Thursday 5 March
By Rev Jack Holt
It began with Mary Jones, a 16 year old girl who walked 25 miles to obtain a Bible in her own Welsh language: the creation of The British and Foreign Bible Society. Out of the work of this body arose a larger number of Bible Societies including our own Scottish Bible Society. It became a founding member of the United Bible Societies, a fellowship of 146 Bible Societies at work in some 200 countries worldwide. The aim of these societies was – and remains - to translate the Bible into the spoken languages of the world; that the Word of God would be heard in their own native tongue.
But to follow an argument of the apostle Paul: how can they hear if they cannot read? The assumption is that if the Bible is translated into a language then it can be read; but as Christian Aid makes clear there are substantial numbers of people in the world who have no access to literacy.
Rev Jack Holt
Today the United Nations Educational, Scientific and Cultural Organization invite the nations of the world to celebrate the joy of reading and the pleasure of books. Many of us will use a Lenten book as a means of devotion and study, alongside a Bible, providing us with the lectionary of readings or themes to think about and discuss over the six weeks. As we read the words from the page or website, let us count our blessings for that simple gift still denied to so many.

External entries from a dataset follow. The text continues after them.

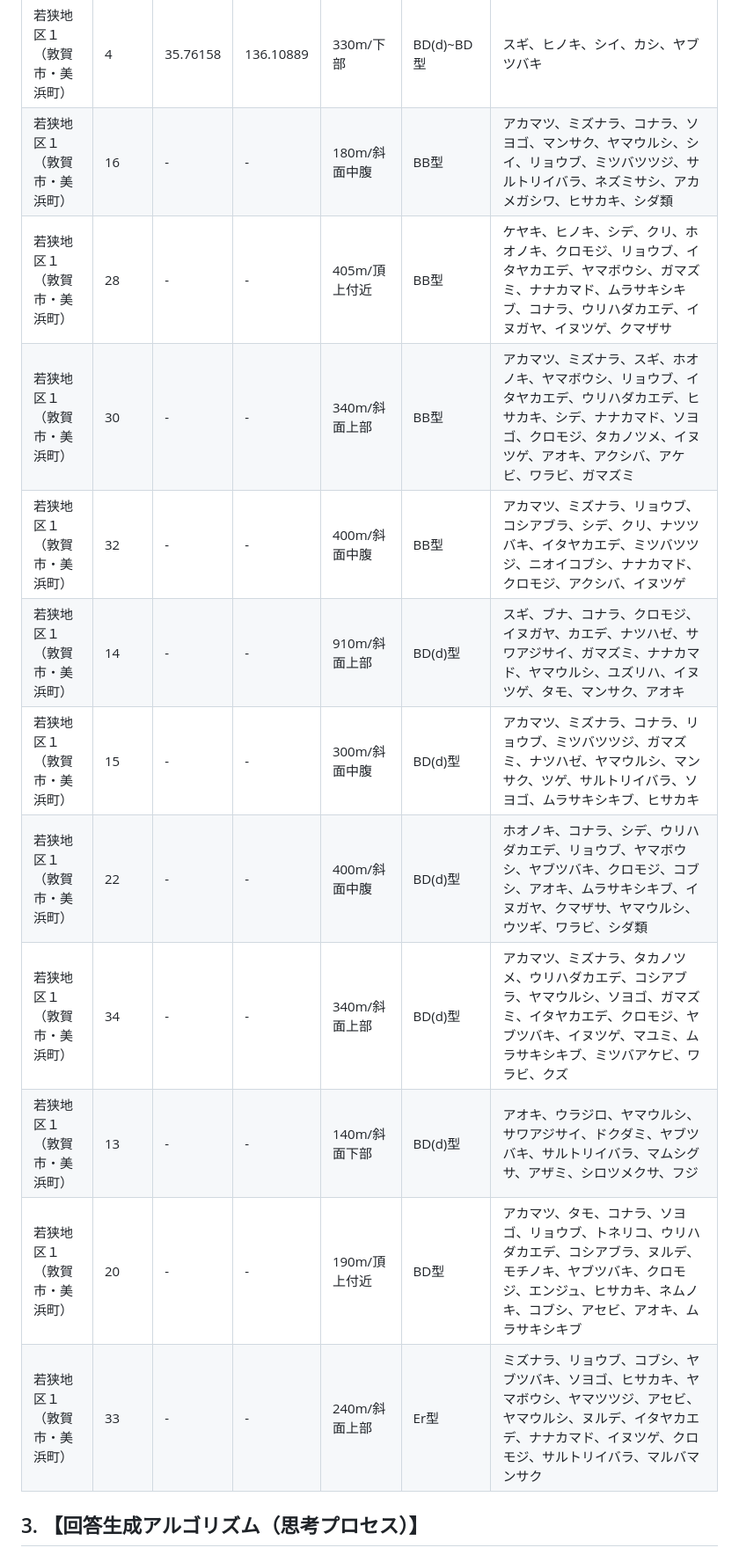
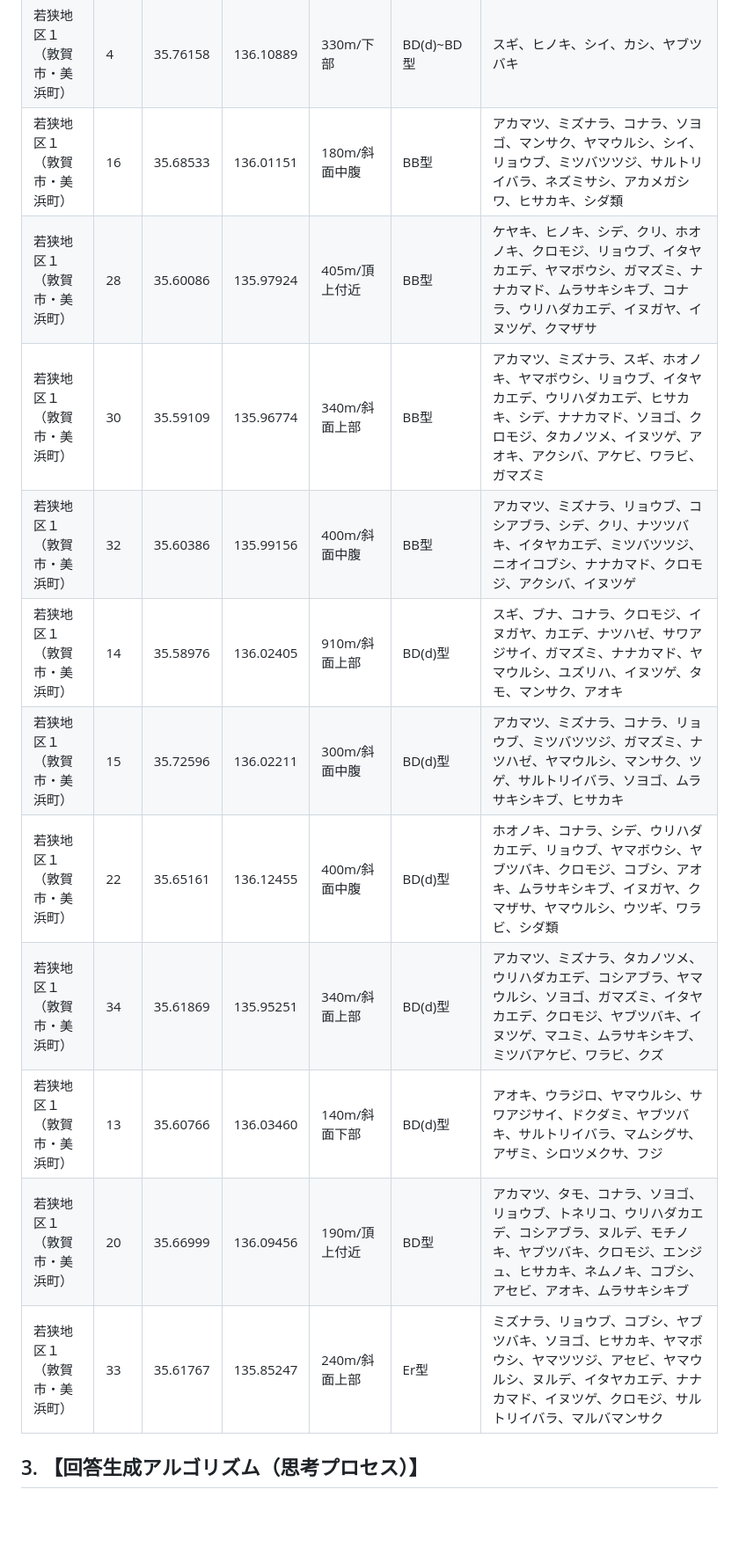
Before and after one commit to takada291/QA-planting-place001, a Markdown page: tekichi-tekiboku.md, the part around one of its changes. Shown at 88% size. Drawn GitHub-style; blank space fills up the shorter version.

```diff
--- a/tekichi-tekiboku.md
+++ b/tekichi-tekiboku.md
@@ -103,17 +102,17 @@
 | 若狭地区１（敦賀市・美浜町） | 43 | 35.57727 | 135.98276 | 190m/中腹 | BD(d)~BD型 | スギ、ヒノキ、シイ、カシ、ヤブツバキ |
 | 若狭地区１（敦賀市・美浜町） | 35 | 35.57543 | 135.93869 | 310m/斜面中腹 | BD(d)~BD型 | スギ、ヒノキ、リョウブ、ヤブツバキ、アオキ、ヒサカキ、ニオイコブシ、サワアジサイ、イヌガヤ、クマザサ、イカリソウ |
 | 若狭地区１（敦賀市・美浜町） | 4 | 35.76158 | 136.10889 | 330m/下部 | BD(d)~BD型 | スギ、ヒノキ、シイ、カシ、ヤブツバキ |
-| 若狭地区１（敦賀市・美浜町） | 16 | - | - | 180m/斜面中腹 | BB型 | アカマツ、ミズナラ、コナラ、ソヨゴ、マンサク、ヤマウルシ、シイ、リョウブ、ミツバツツジ、サルトリイバラ、ネズミサシ、アカメガシワ、ヒサカキ、シダ類 |
-| 若狭地区１（敦賀市・美浜町） | 28 | - | - | 405m/頂上付近 | BB型 | ケヤキ、ヒノキ、シデ、クリ、ホオノキ、クロモジ、リョウブ、イタヤカエデ、ヤマボウシ、ガマズミ、ナナカマド、ムラサキシキブ、コナラ、ウリハダカエデ、イヌガヤ、イヌツゲ、クマザサ |
-| 若狭地区１（敦賀市・美浜町） | 30 | - | - | 340m/斜面上部 | BB型 | アカマツ、ミズナラ、スギ、ホオノキ、ヤマボウシ、リョウブ、イタヤカエデ、ウリハダカエデ、ヒサカキ、シデ、ナナカマド、ソヨゴ、クロモジ、タカノツメ、イヌツゲ、アオキ、アクシバ、アケビ、ワラビ、ガマズミ |
-| 若狭地区１（敦賀市・美浜町） | 32 | - | - | 400m/斜面中腹 | BB型 | アカマツ、ミズナラ、リョウブ、コシアブラ、シデ、クリ、ナツツバキ、イタヤカエデ、ミツバツツジ、ニオイコブシ、ナナカマド、クロモジ、アクシバ、イヌツゲ |
-| 若狭地区１（敦賀市・美浜町） | 14 | - | - | 910m/斜面上部 | BD(d)型 | スギ、ブナ、コナラ、クロモジ、イヌガヤ、カエデ、ナツハゼ、サワアジサイ、ガマズミ、ナナカマド、ヤマウルシ、ユズリハ、イヌツゲ、タモ、マンサク、アオキ |
-| 若狭地区１（敦賀市・美浜町） | 15 | - | - | 300m/斜面中腹 | BD(d)型 | アカマツ、ミズナラ、コナラ、リョウブ、ミツバツツジ、ガマズミ、ナツハゼ、ヤマウルシ、マンサク、ツゲ、サルトリイバラ、ソヨゴ、ムラサキシキブ、ヒサカキ |
-| 若狭地区１（敦賀市・美浜町） | 22 | - | - | 400m/斜面中腹 | BD(d)型 | ホオノキ、コナラ、シデ、ウリハダカエデ、リョウブ、ヤマボウシ、ヤブツバキ、クロモジ、コブシ、アオキ、ムラサキシキブ、イヌガヤ、クマザサ、ヤマウルシ、ウツギ、ワラビ、シダ類 |
-| 若狭地区１（敦賀市・美浜町） | 34 | - | - | 340m/斜面上部 | BD(d)型 | アカマツ、ミズナラ、タカノツメ、ウリハダカエデ、コシアブラ、ヤマウルシ、ソヨゴ、ガマズミ、イタヤカエデ、クロモジ、ヤブツバキ、イヌツゲ、マユミ、ムラサキシキブ、ミツバアケビ、ワラビ、クズ |
-| 若狭地区１（敦賀市・美浜町） | 13 | - | - | 140m/斜面下部 | BD(d)型 | アオキ、ウラジロ、ヤマウルシ、サワアジサイ、ドクダミ、ヤブツバキ、サルトリイバラ、マムシグサ、アザミ、シロツメクサ、フジ |
-| 若狭地区１（敦賀市・美浜町） | 20 | - | - | 190m/頂上付近 | BD型 | アカマツ、タモ、コナラ、ソヨゴ、リョウブ、トネリコ、ウリハダカエデ、コシアブラ、ヌルデ、モチノキ、ヤブツバキ、クロモジ、エンジュ、ヒサカキ、ネムノキ、コブシ、アセビ、アオキ、ムラサキシキブ |
-| 若狭地区１（敦賀市・美浜町） | 33 | - | - | 240m/斜面上部 | Er型 | ミズナラ、リョウブ、コブシ、ヤブツバキ、ソヨゴ、ヒサカキ、ヤマボウシ、ヤマツツジ、アセビ、ヤマウルシ、ヌルデ、イタヤカエデ、ナナカマド、イヌツゲ、クロモジ、サルトリイバラ、マルバマンサク |
+| 若狭地区１（敦賀市・美浜町） | 16 | 35.68533 | 136.01151 | 180m/斜面中腹 | BB型 | アカマツ、ミズナラ、コナラ、ソヨゴ、マンサク、ヤマウルシ、シイ、リョウブ、ミツバツツジ、サルトリイバラ、ネズミサシ、アカメガシワ、ヒサカキ、シダ類 |
+| 若狭地区１（敦賀市・美浜町） | 28 | 35.60086 | 135.97924 | 405m/頂上付近 | BB型 | ケヤキ、ヒノキ、シデ、クリ、ホオノキ、クロモジ、リョウブ、イタヤカエデ、ヤマボウシ、ガマズミ、ナナカマド、ムラサキシキブ、コナラ、ウリハダカエデ、イヌガヤ、イヌツゲ、クマザサ |
+| 若狭地区１（敦賀市・美浜町） | 30 | 35.59109 | 135.96774 | 340m/斜面上部 | BB型 | アカマツ、ミズナラ、スギ、ホオノキ、ヤマボウシ、リョウブ、イタヤカエデ、ウリハダカエデ、ヒサカキ、シデ、ナナカマド、ソヨゴ、クロモジ、タカノツメ、イヌツゲ、アオキ、アクシバ、アケビ、ワラビ、ガマズミ |
+| 若狭地区１（敦賀市・美浜町） | 32 | 35.60386 | 135.99156 | 400m/斜面中腹 | BB型 | アカマツ、ミズナラ、リョウブ、コシアブラ、シデ、クリ、ナツツバキ、イタヤカエデ、ミツバツツジ、ニオイコブシ、ナナカマド、クロモジ、アクシバ、イヌツゲ |
+| 若狭地区１（敦賀市・美浜町） | 14 | 35.58976 | 136.02405 | 910m/斜面上部 | BD(d)型 | スギ、ブナ、コナラ、クロモジ、イヌガヤ、カエデ、ナツハゼ、サワアジサイ、ガマズミ、ナナカマド、ヤマウルシ、ユズリハ、イヌツゲ、タモ、マンサク、アオキ |
+| 若狭地区１（敦賀市・美浜町） | 15 | 35.72596 | 136.02211 | 300m/斜面中腹 | BD(d)型 | アカマツ、ミズナラ、コナラ、リョウブ、ミツバツツジ、ガマズミ、ナツハゼ、ヤマウルシ、マンサク、ツゲ、サルトリイバラ、ソヨゴ、ムラサキシキブ、ヒサカキ |
+| 若狭地区１（敦賀市・美浜町） | 22 | 35.65161 | 136.12455 | 400m/斜面中腹 | BD(d)型 | ホオノキ、コナラ、シデ、ウリハダカエデ、リョウブ、ヤマボウシ、ヤブツバキ、クロモジ、コブシ、アオキ、ムラサキシキブ、イヌガヤ、クマザサ、ヤマウルシ、ウツギ、ワラビ、シダ類 |
+| 若狭地区１（敦賀市・美浜町） | 34 | 35.61869 | 135.95251 | 340m/斜面上部 | BD(d)型 | アカマツ、ミズナラ、タカノツメ、ウリハダカエデ、コシアブラ、ヤマウルシ、ソヨゴ、ガマズミ、イタヤカエデ、クロモジ、ヤブツバキ、イヌツゲ、マユミ、ムラサキシキブ、ミツバアケビ、ワラビ、クズ |
+| 若狭地区１（敦賀市・美浜町） | 13 | 35.60766 | 136.03460 | 140m/斜面下部 | BD(d)型 | アオキ、ウラジロ、ヤマウルシ、サワアジサイ、ドクダミ、ヤブツバキ、サルトリイバラ、マムシグサ、アザミ、シロツメクサ、フジ |
+| 若狭地区１（敦賀市・美浜町） | 20 | 35.66999 | 136.09456 | 190m/頂上付近 | BD型 | アカマツ、タモ、コナラ、ソヨゴ、リョウブ、トネリコ、ウリハダカエデ、コシアブラ、ヌルデ、モチノキ、ヤブツバキ、クロモジ、エンジュ、ヒサカキ、ネムノキ、コブシ、アセビ、アオキ、ムラサキシキブ |
+| 若狭地区１（敦賀市・美浜町） | 33 | 35.61767 | 135.85247 | 240m/斜面上部 | Er型 | ミズナラ、リョウブ、コブシ、ヤブツバキ、ソヨゴ、ヒサカキ、ヤマボウシ、ヤマツツジ、アセビ、ヤマウルシ、ヌルデ、イタヤカエデ、ナナカマド、イヌツゲ、クロモジ、サルトリイバラ、マルバマンサク |
 
 ## 3. 【回答生成アルゴリズム（思考プロセス）】
 1. **位置の照合**: ユーザーから送られた「緯度・経度」と、データベースの座標を比較し、最も距離が近い調査地Noを特定する。
```
Also changed, not shown: other parts of tekichi-tekiboku.md (+56 -57 lines).
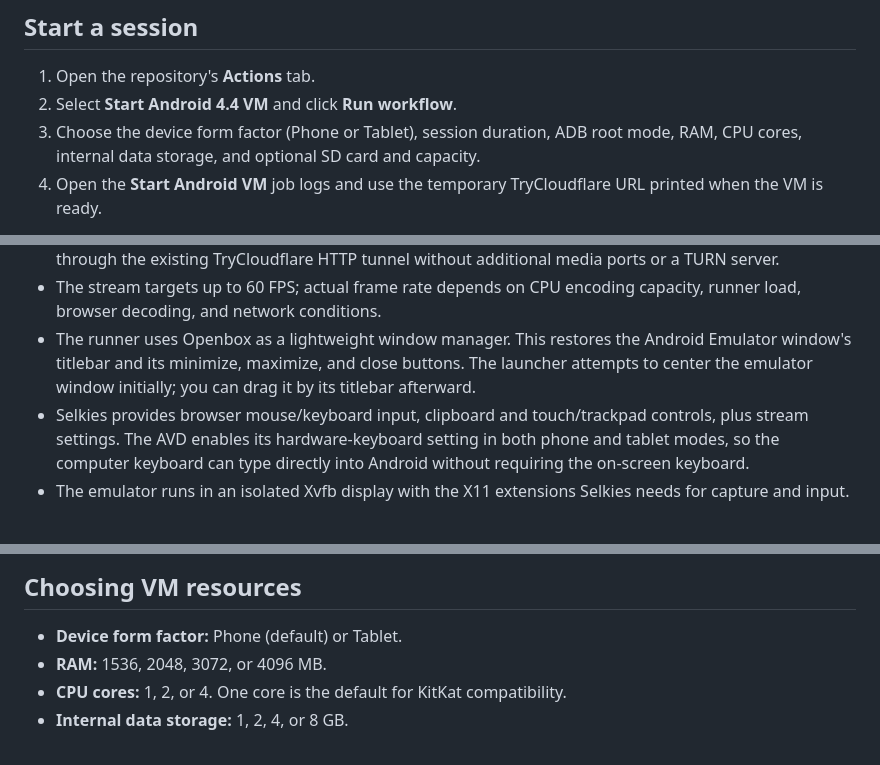
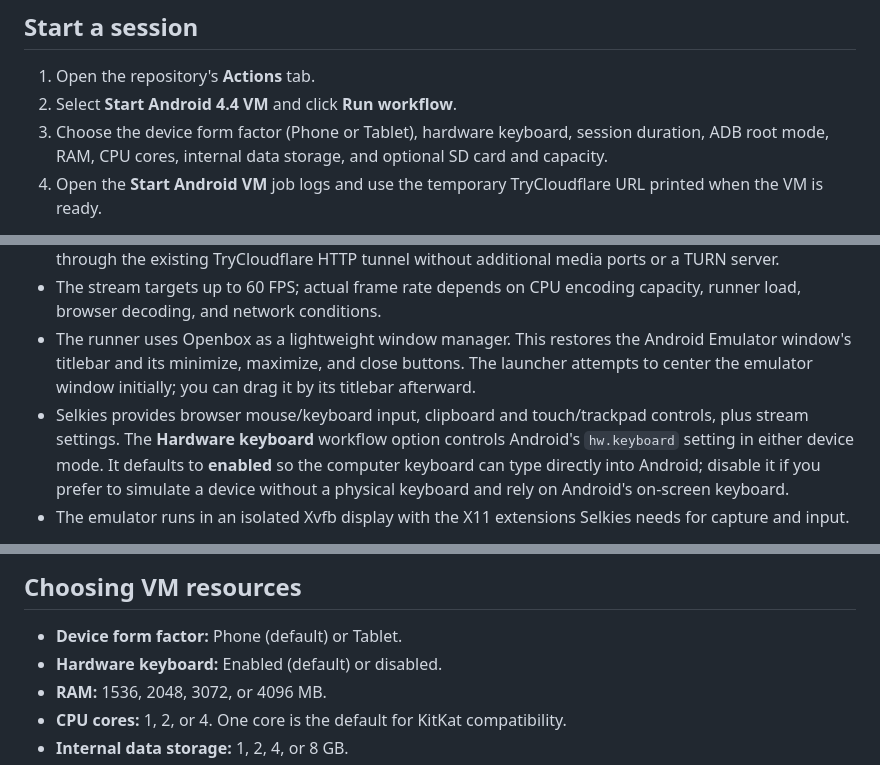
Before and after one commit to GoingTo2014/androidvm, a Markdown page: README.md, 3 parts joined by grey strips. GitHub-like rendering.

Commit message:
Document optional hardware keyboard setting

```diff
--- a/README.md
+++ b/README.md
@@ -6,7 +6,7 @@ AndroidVM starts Android 4.4 (KitKat) Google APIs x86 on a temporary GitHub Acti
 
 1. Open the repository's **Actions** tab.
 2. Select **Start Android 4.4 VM** and click **Run workflow**.
-3. Choose the device form factor (Phone or Tablet), session duration, ADB root mode, RAM, CPU cores, internal data storage, and optional SD card and capacity.
+3. Choose the device form factor (Phone or Tablet), hardware keyboard, session duration, ADB root mode, RAM, CPU cores, internal data storage, and optional SD card and capacity.
 4. Open the **Start Android VM** job logs and use the temporary TryCloudflare URL printed when the VM is ready.
 
 The workflow is manual-only. Phone mode is the default. Default resources are 2048 MB RAM, one CPU core, 2 GB internal storage, and no SD card.
@@ -17,7 +17,7 @@ The workflow is manual-only. Phone mode is the default. Default resources are 20
 - The first deployment uses Selkies' single-port WebSocket transport with H.264/WebCodecs, which works through the existing TryCloudflare HTTP tunnel without additional media ports or a TURN server.
 - The stream targets up to 60 FPS; actual frame rate depends on CPU encoding capacity, runner load, browser decoding, and network conditions.
 - The runner uses Openbox as a lightweight window manager. This restores the Android Emulator window's titlebar and its minimize, maximize, and close buttons. The launcher attempts to center the emulator window initially; you can drag it by its titlebar afterward.
-- Selkies provides browser mouse/keyboard input, clipboard and touch/trackpad controls, plus stream settings. The AVD enables its hardware-keyboard setting in both phone and tablet modes, so the computer keyboard can type directly into Android without requiring the on-screen keyboard.
+- Selkies provides browser mouse/keyboard input, clipboard and touch/trackpad controls, plus stream settings. The **Hardware keyboard** workflow option controls Android's `hw.keyboard` setting in either device mode. It defaults to **enabled** so the computer keyboard can type directly into Android; disable it if you prefer to simulate a device without a physical keyboard and rely on Android's on-screen keyboard.
 - The emulator runs in an isolated Xvfb display with the X11 extensions Selkies needs for capture and input.
 
 **Try WebRTC too:** the Selkies side menu has transport switching enabled. The session starts in H.264/WebSocket mode, but you can try WebRTC from the UI; Selkies' default public TURN relay is configured in its upstream settings. WebRTC may be slower if traffic has to pass through that relay, so switch back to WebSockets if it stutters or fails. The basic TryCloudflare URL itself only exposes the web/signaling port, not arbitrary media ports.
@@ -36,6 +36,7 @@ The workflow is manual-only. Phone mode is the default. Default resources are 20
 ## Choosing VM resources
 
 - **Device form factor:** Phone (default) or Tablet.
+- **Hardware keyboard:** Enabled (default) or disabled.
 - **RAM:** 1536, 2048, 3072, or 4096 MB.
 - **CPU cores:** 1, 2, or 4. One core is the default for KitKat compatibility.
 - **Internal data storage:** 1, 2, 4, or 8 GB.
```
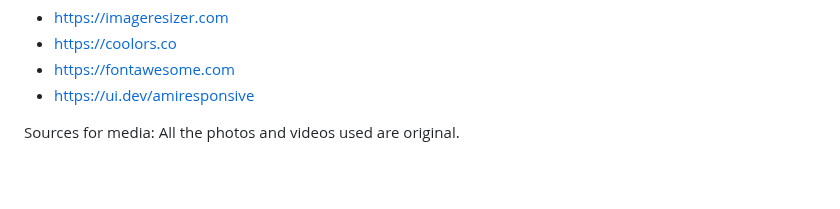
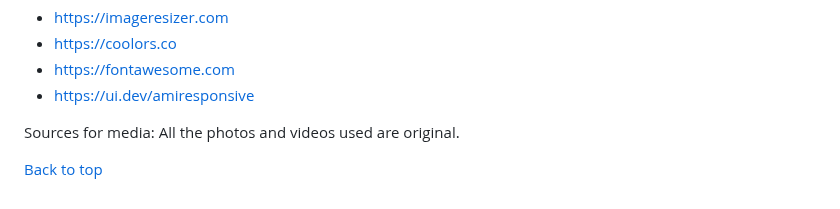
Before and after one commit to Ivane212/Walk-With-Tyson, a Markdown page: README.md, the part around the change. Drawn GitHub-style; blank space fills up the shorter version.

Commit message:
add back to top link

```diff
--- a/README.md
+++ b/README.md
@@ -137,3 +137,5 @@ Sources for content: Information provided about my dog Tyson is original derived
  * https://ui.dev/amiresponsive
 
  Sources for media: All the photos and videos used are original.
+
+ [Back to top](<#content>)
```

World Book Day - Today we celebrate being able to read. But 781 million adults around the world lack basic literacy skills.
Give 5p for the number of books on your bookshelf that you haven’t read.